Raja Chakraborty is that man, a Winston Smith of the subcontinent. B.C.C.T Brother an acronym and fist punching down. First seen in a small mirror, its lens polished in a small room as much of Caravaggio as that reflection is of camera. Two decades ago, the radio blares, on this auspicious day, all "immoral and ungodly art" completely prohibited. Some still resist.
At the beginning, before this, before the pomegranate seeds like those of legend and the splash of differently forbidden red, a piece of information. Made in 50 hours as part of a film challenge, that tight time-frame only truly noticed in the fact that this is just one eighth of an hour itself. As deftly uncovered and assembled as the gramophone, as impactful as the sharp crack of shots. The window barred can open no fuller and the streets are run with mournful colour.

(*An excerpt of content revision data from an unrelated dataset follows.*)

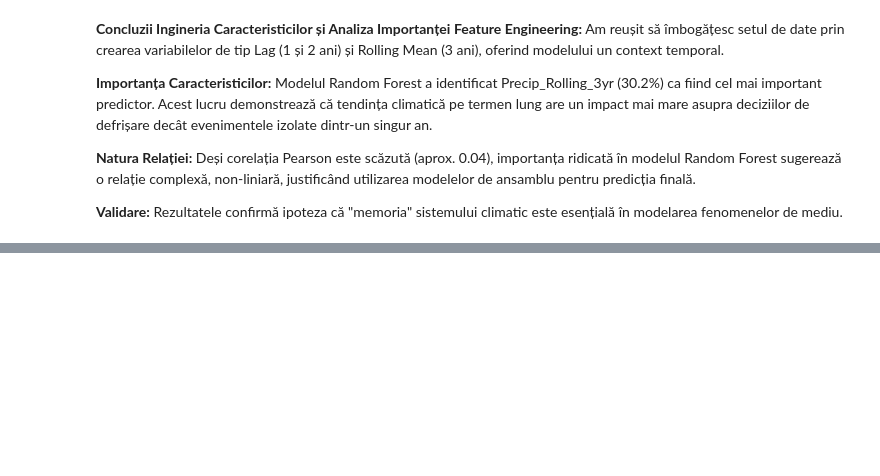
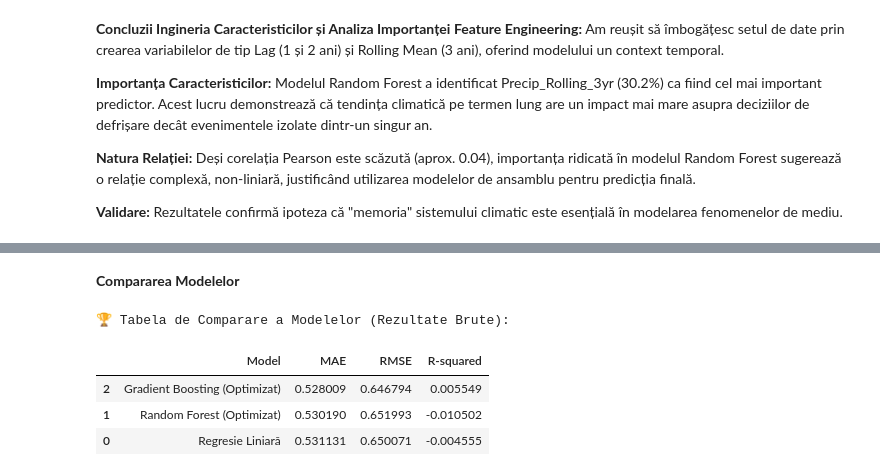
Before and after one commit to Deyutzu/SistemeInteligente, a Jupyter notebook: Analiza_Defrisari.ipynb, the cells around one changed output, grey strips where cells are left out. Drawn from its saved outputs; the diff is of its cells as text; code cells hidden in the pictures; blank space fills up the shorter version.

```diff
--- a/Analiza_Defrisari.ipynb
+++ b/Analiza_Defrisari.ipynb
@@ -312,0 +317,14 @@ Name: Annual_Deforestation_Rate, dtype: float64
+# %%
+
+from sklearn.model_selection import train_test_split
+
+# Definim X (caracteristicile) și y (ținta)
+features = ['Precipitation_mm_Year', 'Precip_Lag_1', 'Precip_Lag_2', 'Precip_Rolling_3yr']
+X = df_ml[features]
+y = df_ml['Annual_Deforestation_Rate']
+
+# Împărțim datele: 80% antrenament, 20% testare
+X_train, X_test, y_train, y_test = train_test_split(X, y, test_size=0.2, random_state=42)
+
+print(f"Date de antrenament: {X_train.shape[0]} rânduri")
+print(f"Date de testare: {X_test.shape[0]} rânduri")
@@ -312,0 +382,28 @@ Name: Annual_Deforestation_Rate, dtype: float64
+# %% [markdown]
+**Compararea Modelelor**
+# %%
+from sklearn.metrics import mean_absolute_error, mean_squared_error, r2_score
+import numpy as np
+import pandas as pd
+
+def evaluate_model(y_true, y_pred, model_name):
+    mae = mean_absolute_error(y_true, y_pred)
+    rmse = np.sqrt(mean_squared_error(y_true, y_pred))
+    r2 = r2_score(y_true, y_pred)
+    return {'Model': model_name, 'MAE': mae, 'RMSE': rmse, 'R-squared': r2}
+
+results = []
+results.append(evaluate_model(y_test, lr_pred, 'Regresie Liniară'))
+results.append(evaluate_model(y_test, rf_pred, 'Random Forest (Optimizat)'))
+results.append(evaluate_model(y_test, gb_pred, 'Gradient Boosting (Optimizat)'))
+
+
+df_results = pd.DataFrame(results).sort_values(by='MAE', ascending=True)
+print("\n🏆 Tabela de Comparare a Modelelor (Rezultate Brute):")
+display(df_results)
+# %% [output]
+🏆 Tabela de Comparare a Modelelor (Rezultate Brute):
+|  | Model | MAE | RMSE | R-squared |
+| 2 | Gradient Boosting (Optimizat) | 0.528009 | 0.646794 | 0.005549 |
+| 1 | Random Forest (Optimizat) | 0.530190 | 0.651993 | -0.010502 |
+| 0 | Regresie Liniară | 0.531131 | 0.650071 | -0.004555 |
```
Also changed, not shown: parts of 6 cells of this notebook.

What is behind? What is uncovered? What meaning can we lay on word and gesture? "the war continues", but where is the fighting? The rhetoric of their master's voice has an echo in rebellion. A chorus rises incarnadine, arms raised against seas multitudinous.
Jayabrata Das writes, directs, is more than ably served by Arnab Laha's work as DoP. In words I can attempt to tell you how this is shot through with a rightness, every frame a photograph, every unstill moment a miracle. Young Mouli Saha is smiles and sunshine, through yonder window heartbreak. In these small performances, in these details, triumph.
Though its title is of woodwork the craft I am minded of is not carpentry but cookery. This despite the chipped varnish and overpainted sills, the bare walls and old chairs, the signs of age and wear found or reconstructed with care. Perhaps it is that fateful fruit whose scarlet traces still draw my eye.
I could not tell you how often films have squandered colour and composition in service of goals that resemble art in the same way that shelf-stable service-station snacks resemble food. All saccharine and homogenity, all traces of the unique baked out, processed and packaged and sterile and safe. This is not raw, far from it, each fold and feature bears the mark of craft. It is refined, skilled, a delight, a bittersweet treat.Reviewed on: 12 Oct 2021